today is Sep 27, 2022

75 years after it first appeared in cinemas, the popularity of It’s a Wonderful Life grows year on year, but now a report in Entertainment Weekly has uncovered how the film’s makers devised a revolutionary new method to create the snow scenes that are so crucial to the Christmas climax of the film.

Entertainment Weekly reports that director Frank Capra wanted the film to feature a lot of snow, including falling snow, so the old movie tricks of using bleached cornflakes or asbestos for snow weren’t going to work.

“The snow is vital to the storytelling,” Jeremy Arnold, author of Christmas in the Movies, tells Entertainment weekly, adding, “It conveys not just a joyful Christmas Eve, but also the character’s rebirth.”

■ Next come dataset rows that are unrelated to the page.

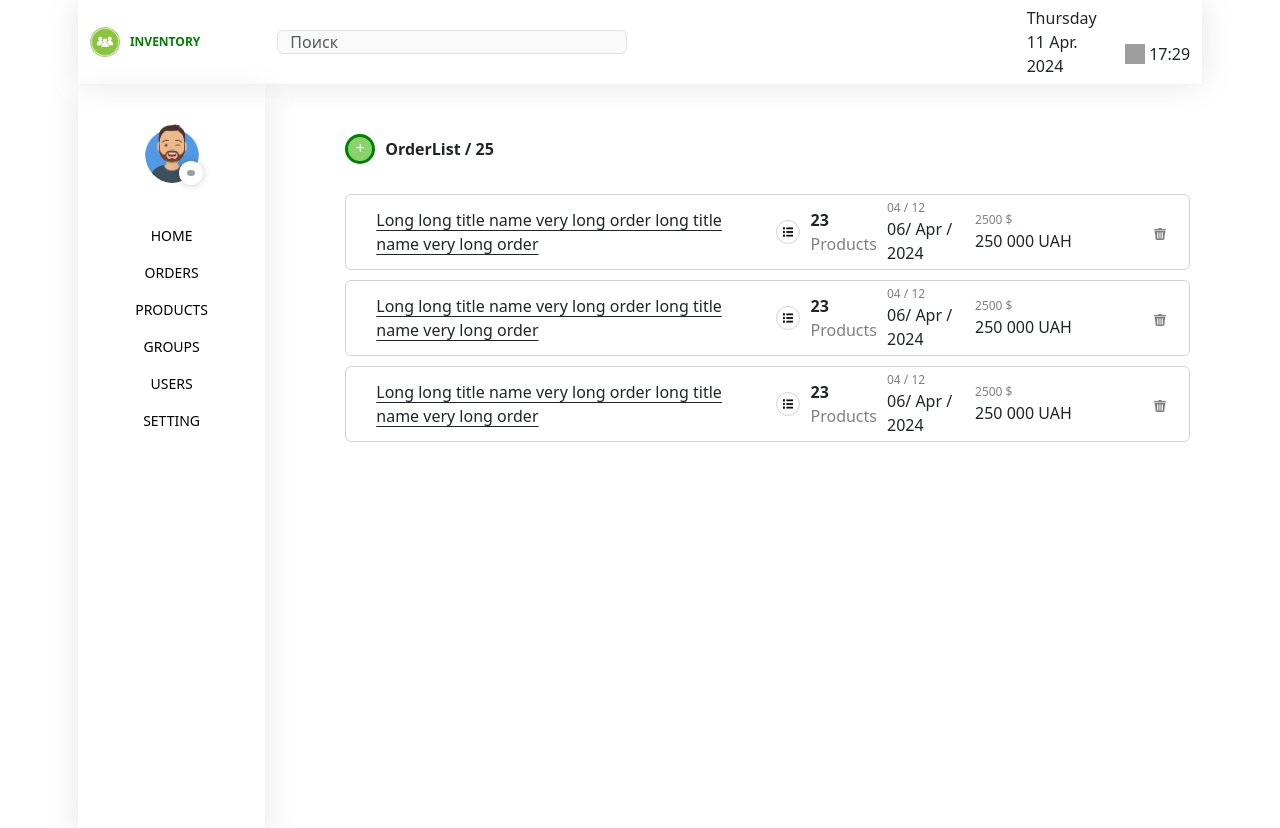
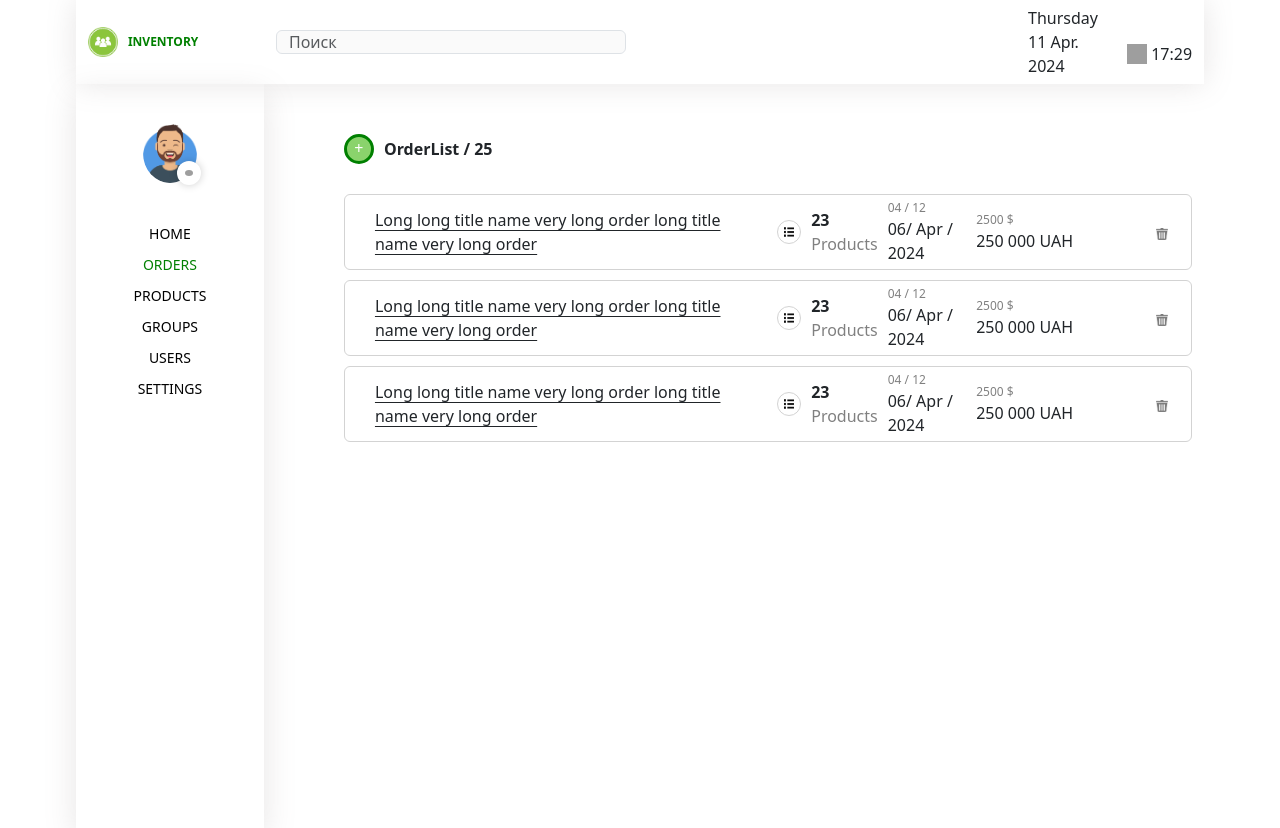
Before and after one commit to Lobovem/DzenCode, a React (Vite) app: page /orderList in a window 1280 px wide. Built offline with nearby package versions, Linux system fonts and the light colour scheme; grey boxes are pictures that could not be loaded.

Commit message:
feat(Router): add NavLink to pages

```diff
--- a/src/App.tsx
+++ b/src/App.tsx
@@ -1,5 +1,6 @@
 // import reactLogo from './assets/react.svg';
-import { RouterProvider, createBrowserRouter } from 'react-router-dom';
+// import { RouterProvider, createBrowserRouter } from 'react-router-dom';
+import { BrowserRouter as Router, Routes, Route } from 'react-router-dom';
 import './App.scss';
 import { Header } from './components/Header/Header';
 import { MainSection } from './components/MainSection/MainSection';
@@ -9,30 +10,36 @@ import { HomePage } from './pages/HomePage';
 import { ProductsPage } from './pages/ProductsPage';
 import { OrdersPage } from './pages/OrdersPage';
 
-const router = createBrowserRouter([
-  {
-    path: '/',
-    element: <HomePage />,
-    errorElement: <ErrorPage />,
-  },
+// const router = createBrowserRouter([
+//   {
+//     path: '/',
+//     element: <HomePage />,
+//     errorElement: <ErrorPage />,
+//   },
 
-  {
-    path: '/productList',
-    element: <ProductsPage />,
-  },
+//   {
+//     path: '/productList',
+//     element: <ProductsPage />,
+//   },
 
-  {
-    path: '/orderList',
-    element: <OrdersPage />,
-  },
-]);
+//   {
+//     path: '/orderList',
+//     element: <OrdersPage />,
+//   },
+// ]);
 
 function App() {
   return (
     <>
       <Header />
       <MainSection>
-        <RouterProvider router={router} />
+        {/* <RouterProvider router={router} /> */}
+        <Routes>
+          <Route path="/" element={<HomePage />} />
+          <Route path="/productList" element={<ProductsPage />} />
+          <Route path="/orderList" element={<OrdersPage />} />
+          <Route path="*" element={<ErrorPage />} />
+        </Routes>
       </MainSection>
       {/* <PopUp /> */}
     </>
--- a/src/components/NavigationMenu/NavigationMenu.scss
+++ b/src/components/NavigationMenu/NavigationMenu.scss
@@ -16,9 +16,11 @@
     color: black;
     font-weight: 500;
     padding: 2px;
+    text-decoration: none;
 
     &:hover {
-      color: black;
+      color: gray;
+      text-decoration: underline;
     }
   }
 }
@@ -31,3 +33,10 @@
 //   color: green;
 //   border-bottom-color: green;
 // }
+.active {
+  color: green;
+
+  &:hover {
+    color: green;
+  }
+}
--- a/src/components/NavigationMenu/NavigationMenu.tsx
+++ b/src/components/NavigationMenu/NavigationMenu.tsx
@@ -11,37 +11,39 @@ export const NavigationMenu: FC = () => {
 
       <Nav variant="underline" defaultActiveKey="#" className="flex-column navBar">
         <Nav.Item className="navBar__item">
-          <Nav.Link className="navBar__link ">HOME</Nav.Link>
+          <NavLink to="/" className="navBar__link" activeClassName="active">
+            HOME
+          </NavLink>
         </Nav.Item>
 
         <Nav.Item className="navBar__item">
-          <Nav.Link className="navBar__link " href="/productList" eventKey="link-1">
+          <NavLink to="/orderList" className="navBar__link" activeClassName="active">
             ORDERS
-          </Nav.Link>
+          </NavLink>
         </Nav.Item>
 
         <Nav.Item className="navBar__item">
-          <Nav.Link className="navBar__link" href="/orderList" eventKey="link-2">
+          <NavLink to="/productList" className="navBar__link" activeClassName="active">
             PRODUCTS
-          </Nav.Link>
+          </NavLink>
         </Nav.Item>
 
         <Nav.Item className="navBar__item">
-          <Nav.Link className="navBar__link" eventKey="link-3">
+          <NavLink to="/groups" className="navBar__link" activeClassName="active">
             GROUPS
-          </Nav.Link>
+          </NavLink>
         </Nav.Item>
 
         <Nav.Item className="navBar__item">
-          <Nav.Link className="navBar__link" eventKey="link-4">
+          <NavLink to="/users" className="navBar__link" activeClassName="active">
             USERS
-          </Nav.Link>
+          </NavLink>
         </Nav.Item>
 
         <Nav.Item className="navBar__item">
-          <Nav.Link className="navBar__link" eventKey="link-5">
-            SETTING
-          </Nav.Link>
+          <NavLink to="/settings" className="navBar__link" activeClassName="active">
+            SETTINGS
+          </NavLink>
         </Nav.Item>
       </Nav>
     </div>
--- a/src/main.tsx
+++ b/src/main.tsx
@@ -2,9 +2,12 @@ import React from 'react';
 import ReactDOM from 'react-dom/client';
 import App from './App.tsx';
 import './index.scss';
+import { BrowserRouter } from 'react-router-dom';
 
 ReactDOM.createRoot(document.getElementById('root')!).render(
   <React.StrictMode>
-    <App />
+    <BrowserRouter>
+      <App />
+    </BrowserRouter>
   </React.StrictMode>
 );
```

The RKO movie special-effects department, led by Russell Shearman, stepped up to the plate with a mixture of fire extinguisher foam, soap, sugar, and water that could be blown over the set with a noiseless fan to simulate snowfall.  Testimony to the success of the invention was that Bedford Falls looks cold and wintery even though the film was actually shot on a sweltering LA lot in midsummer.

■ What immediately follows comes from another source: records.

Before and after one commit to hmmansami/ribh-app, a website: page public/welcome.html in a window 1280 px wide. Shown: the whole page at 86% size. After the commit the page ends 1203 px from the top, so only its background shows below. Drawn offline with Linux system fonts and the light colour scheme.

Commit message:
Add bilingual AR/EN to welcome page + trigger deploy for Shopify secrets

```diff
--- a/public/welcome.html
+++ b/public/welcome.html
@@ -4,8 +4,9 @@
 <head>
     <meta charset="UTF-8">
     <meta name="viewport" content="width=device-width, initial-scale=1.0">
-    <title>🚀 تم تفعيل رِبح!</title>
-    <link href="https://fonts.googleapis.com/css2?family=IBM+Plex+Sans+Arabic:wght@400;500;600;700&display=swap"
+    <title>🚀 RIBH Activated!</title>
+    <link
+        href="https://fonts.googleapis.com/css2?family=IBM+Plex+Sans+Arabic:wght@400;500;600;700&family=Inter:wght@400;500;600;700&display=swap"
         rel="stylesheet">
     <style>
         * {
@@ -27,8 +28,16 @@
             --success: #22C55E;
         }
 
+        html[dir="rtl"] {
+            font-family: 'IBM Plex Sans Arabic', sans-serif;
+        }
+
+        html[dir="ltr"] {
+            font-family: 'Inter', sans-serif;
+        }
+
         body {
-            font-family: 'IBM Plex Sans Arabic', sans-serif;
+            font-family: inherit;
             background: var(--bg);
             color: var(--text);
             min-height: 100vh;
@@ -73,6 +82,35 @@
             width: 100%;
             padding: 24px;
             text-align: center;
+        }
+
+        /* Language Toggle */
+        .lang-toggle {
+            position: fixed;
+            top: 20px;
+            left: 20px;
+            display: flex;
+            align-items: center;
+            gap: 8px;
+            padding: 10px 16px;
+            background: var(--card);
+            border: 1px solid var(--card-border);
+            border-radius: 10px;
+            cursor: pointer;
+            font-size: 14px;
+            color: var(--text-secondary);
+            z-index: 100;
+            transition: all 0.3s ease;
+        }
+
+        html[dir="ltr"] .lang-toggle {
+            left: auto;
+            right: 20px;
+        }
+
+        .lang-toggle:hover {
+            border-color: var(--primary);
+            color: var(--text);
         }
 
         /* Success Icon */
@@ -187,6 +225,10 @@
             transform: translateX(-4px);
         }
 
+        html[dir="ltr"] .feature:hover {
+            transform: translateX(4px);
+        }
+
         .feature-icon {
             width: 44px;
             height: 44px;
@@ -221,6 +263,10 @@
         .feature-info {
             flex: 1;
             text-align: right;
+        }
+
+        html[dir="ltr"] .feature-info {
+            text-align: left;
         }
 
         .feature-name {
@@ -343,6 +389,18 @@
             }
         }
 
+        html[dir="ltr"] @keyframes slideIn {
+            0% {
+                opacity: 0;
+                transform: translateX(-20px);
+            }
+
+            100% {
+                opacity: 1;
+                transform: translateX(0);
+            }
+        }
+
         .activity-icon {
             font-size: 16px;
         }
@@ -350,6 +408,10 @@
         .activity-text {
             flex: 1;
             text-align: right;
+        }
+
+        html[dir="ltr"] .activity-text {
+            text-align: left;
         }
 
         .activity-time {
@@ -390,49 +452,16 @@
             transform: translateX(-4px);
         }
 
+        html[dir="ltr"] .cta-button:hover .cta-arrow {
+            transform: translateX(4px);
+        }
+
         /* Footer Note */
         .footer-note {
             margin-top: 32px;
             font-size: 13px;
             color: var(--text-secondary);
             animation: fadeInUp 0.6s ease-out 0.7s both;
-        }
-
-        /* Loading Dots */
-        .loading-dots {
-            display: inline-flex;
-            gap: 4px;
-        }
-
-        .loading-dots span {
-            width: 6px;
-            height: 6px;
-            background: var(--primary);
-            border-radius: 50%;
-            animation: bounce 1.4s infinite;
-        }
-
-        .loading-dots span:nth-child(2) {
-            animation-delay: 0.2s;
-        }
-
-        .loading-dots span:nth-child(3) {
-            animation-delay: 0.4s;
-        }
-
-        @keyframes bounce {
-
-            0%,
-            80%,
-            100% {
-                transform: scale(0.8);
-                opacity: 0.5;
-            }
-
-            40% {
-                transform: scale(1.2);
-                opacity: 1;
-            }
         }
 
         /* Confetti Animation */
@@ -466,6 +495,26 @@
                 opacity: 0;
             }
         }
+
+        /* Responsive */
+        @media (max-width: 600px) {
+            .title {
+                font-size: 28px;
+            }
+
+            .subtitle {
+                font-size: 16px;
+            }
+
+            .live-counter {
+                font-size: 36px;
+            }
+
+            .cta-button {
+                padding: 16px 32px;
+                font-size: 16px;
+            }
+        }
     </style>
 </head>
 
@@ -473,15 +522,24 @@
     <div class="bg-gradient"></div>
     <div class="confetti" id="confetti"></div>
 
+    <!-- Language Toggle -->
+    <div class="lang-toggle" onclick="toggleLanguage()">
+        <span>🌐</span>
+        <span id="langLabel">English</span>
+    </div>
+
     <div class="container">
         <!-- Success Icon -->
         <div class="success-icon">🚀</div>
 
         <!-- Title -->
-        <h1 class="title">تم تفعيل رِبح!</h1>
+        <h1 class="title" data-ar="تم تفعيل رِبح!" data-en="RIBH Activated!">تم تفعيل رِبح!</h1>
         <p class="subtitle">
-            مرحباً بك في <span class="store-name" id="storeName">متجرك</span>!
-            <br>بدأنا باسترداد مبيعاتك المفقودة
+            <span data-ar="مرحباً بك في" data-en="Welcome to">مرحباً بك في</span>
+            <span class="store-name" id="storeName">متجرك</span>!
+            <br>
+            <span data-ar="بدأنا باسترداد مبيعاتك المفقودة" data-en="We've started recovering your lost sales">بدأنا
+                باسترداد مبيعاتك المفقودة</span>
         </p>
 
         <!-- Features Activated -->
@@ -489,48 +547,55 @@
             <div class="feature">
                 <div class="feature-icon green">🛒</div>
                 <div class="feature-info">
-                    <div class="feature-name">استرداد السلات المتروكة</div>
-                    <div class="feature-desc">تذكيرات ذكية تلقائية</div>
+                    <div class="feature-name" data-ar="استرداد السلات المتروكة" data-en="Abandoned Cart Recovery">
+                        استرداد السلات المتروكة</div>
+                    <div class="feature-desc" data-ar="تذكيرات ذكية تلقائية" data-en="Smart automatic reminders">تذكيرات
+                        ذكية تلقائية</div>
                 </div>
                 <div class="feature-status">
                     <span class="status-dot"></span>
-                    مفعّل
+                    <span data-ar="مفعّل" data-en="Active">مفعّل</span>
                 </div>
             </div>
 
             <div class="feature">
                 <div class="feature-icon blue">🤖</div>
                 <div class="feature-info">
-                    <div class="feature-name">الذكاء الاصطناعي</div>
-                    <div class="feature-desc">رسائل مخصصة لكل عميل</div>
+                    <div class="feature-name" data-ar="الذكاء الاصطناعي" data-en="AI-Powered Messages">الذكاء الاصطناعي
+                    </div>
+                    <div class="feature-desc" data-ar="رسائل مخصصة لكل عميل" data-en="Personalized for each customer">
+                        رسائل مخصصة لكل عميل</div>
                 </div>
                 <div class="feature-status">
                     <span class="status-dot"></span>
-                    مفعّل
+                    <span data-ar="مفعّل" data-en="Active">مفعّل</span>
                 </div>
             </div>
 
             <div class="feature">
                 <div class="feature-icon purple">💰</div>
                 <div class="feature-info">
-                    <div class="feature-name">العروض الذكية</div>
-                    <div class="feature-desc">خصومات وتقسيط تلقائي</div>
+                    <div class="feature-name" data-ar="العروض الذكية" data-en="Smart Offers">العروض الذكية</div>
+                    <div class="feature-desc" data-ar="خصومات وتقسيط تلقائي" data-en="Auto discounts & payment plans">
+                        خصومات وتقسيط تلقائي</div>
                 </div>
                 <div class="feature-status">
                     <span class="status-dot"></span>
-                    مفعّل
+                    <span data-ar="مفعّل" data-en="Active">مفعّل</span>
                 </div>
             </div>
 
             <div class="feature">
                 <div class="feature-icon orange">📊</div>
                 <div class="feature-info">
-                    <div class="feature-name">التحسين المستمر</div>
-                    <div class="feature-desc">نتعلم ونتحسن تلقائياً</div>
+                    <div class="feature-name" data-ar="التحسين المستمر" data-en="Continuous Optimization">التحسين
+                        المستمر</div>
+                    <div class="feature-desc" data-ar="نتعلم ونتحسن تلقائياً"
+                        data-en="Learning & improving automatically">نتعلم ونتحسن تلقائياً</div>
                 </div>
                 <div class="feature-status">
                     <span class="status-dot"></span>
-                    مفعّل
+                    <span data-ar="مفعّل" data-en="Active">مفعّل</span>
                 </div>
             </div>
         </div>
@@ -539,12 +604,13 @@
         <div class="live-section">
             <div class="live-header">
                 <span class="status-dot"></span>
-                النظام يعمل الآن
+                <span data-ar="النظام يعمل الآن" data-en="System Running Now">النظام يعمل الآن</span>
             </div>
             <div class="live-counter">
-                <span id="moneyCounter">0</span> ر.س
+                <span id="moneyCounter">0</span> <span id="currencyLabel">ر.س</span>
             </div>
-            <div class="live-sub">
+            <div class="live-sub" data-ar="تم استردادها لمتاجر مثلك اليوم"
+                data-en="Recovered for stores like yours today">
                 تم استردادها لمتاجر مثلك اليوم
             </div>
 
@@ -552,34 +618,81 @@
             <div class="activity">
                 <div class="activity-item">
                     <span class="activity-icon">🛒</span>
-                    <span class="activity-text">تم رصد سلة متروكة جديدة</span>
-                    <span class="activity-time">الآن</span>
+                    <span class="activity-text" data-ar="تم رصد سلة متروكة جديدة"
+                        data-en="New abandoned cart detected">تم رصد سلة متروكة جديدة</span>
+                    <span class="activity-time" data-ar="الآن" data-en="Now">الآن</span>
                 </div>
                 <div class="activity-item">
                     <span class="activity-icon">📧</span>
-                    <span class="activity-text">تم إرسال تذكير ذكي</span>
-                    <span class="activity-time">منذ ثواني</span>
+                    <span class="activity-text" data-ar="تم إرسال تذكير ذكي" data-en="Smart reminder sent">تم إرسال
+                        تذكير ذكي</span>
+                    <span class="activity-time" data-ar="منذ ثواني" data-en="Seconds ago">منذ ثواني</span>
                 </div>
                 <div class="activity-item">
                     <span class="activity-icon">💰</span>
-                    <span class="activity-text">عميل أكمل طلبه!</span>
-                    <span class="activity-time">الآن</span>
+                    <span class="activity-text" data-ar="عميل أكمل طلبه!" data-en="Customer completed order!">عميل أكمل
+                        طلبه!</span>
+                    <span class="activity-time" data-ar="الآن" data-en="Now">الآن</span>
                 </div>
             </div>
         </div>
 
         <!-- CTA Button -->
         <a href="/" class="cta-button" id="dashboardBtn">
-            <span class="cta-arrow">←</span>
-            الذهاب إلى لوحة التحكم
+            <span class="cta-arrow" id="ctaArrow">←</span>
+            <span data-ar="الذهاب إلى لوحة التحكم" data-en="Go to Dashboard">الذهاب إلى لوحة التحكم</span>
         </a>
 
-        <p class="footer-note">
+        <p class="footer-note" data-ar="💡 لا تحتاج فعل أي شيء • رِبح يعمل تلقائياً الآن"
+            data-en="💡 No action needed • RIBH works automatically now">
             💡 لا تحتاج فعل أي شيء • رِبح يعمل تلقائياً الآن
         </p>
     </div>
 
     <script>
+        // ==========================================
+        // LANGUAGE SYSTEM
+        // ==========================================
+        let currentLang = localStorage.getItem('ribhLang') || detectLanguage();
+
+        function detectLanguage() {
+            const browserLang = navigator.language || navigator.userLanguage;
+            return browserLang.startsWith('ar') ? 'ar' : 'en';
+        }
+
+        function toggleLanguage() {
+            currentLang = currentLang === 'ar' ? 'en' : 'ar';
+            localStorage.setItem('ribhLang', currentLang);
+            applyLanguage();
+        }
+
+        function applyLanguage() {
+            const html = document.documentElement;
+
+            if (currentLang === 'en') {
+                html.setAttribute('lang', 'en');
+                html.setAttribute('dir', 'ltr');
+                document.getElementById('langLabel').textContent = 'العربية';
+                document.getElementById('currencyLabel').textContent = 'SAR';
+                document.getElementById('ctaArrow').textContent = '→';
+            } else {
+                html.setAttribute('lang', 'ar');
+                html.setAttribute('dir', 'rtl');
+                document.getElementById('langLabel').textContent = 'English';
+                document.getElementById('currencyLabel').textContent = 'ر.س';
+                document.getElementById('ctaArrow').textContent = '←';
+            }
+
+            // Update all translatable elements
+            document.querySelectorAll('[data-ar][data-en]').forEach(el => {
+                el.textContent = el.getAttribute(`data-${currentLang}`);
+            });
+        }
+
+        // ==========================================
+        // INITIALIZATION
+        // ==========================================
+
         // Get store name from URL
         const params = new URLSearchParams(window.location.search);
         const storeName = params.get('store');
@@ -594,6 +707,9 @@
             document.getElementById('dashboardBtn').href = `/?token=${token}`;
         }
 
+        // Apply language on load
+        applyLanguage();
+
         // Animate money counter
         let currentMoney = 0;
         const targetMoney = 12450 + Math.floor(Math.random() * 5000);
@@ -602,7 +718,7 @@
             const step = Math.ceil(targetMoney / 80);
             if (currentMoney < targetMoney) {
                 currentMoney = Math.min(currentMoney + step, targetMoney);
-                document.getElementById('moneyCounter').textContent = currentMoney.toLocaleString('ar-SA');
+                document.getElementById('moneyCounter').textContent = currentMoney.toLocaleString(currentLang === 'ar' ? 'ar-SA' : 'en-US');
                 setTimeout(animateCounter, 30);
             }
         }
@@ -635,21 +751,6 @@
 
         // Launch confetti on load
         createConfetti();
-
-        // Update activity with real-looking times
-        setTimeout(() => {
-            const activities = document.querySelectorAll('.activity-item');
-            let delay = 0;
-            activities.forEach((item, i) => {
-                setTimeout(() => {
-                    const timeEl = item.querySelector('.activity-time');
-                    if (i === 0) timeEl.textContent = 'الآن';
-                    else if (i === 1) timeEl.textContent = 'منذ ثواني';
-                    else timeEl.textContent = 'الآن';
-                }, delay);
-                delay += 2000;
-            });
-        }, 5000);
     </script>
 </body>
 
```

Entertainment weekly notes that Shearman’s invention became the industry standard for snow for decades afterwards and in 1949 he won the technical achievement Oscar for “simulating falling snow on motion picture sets.”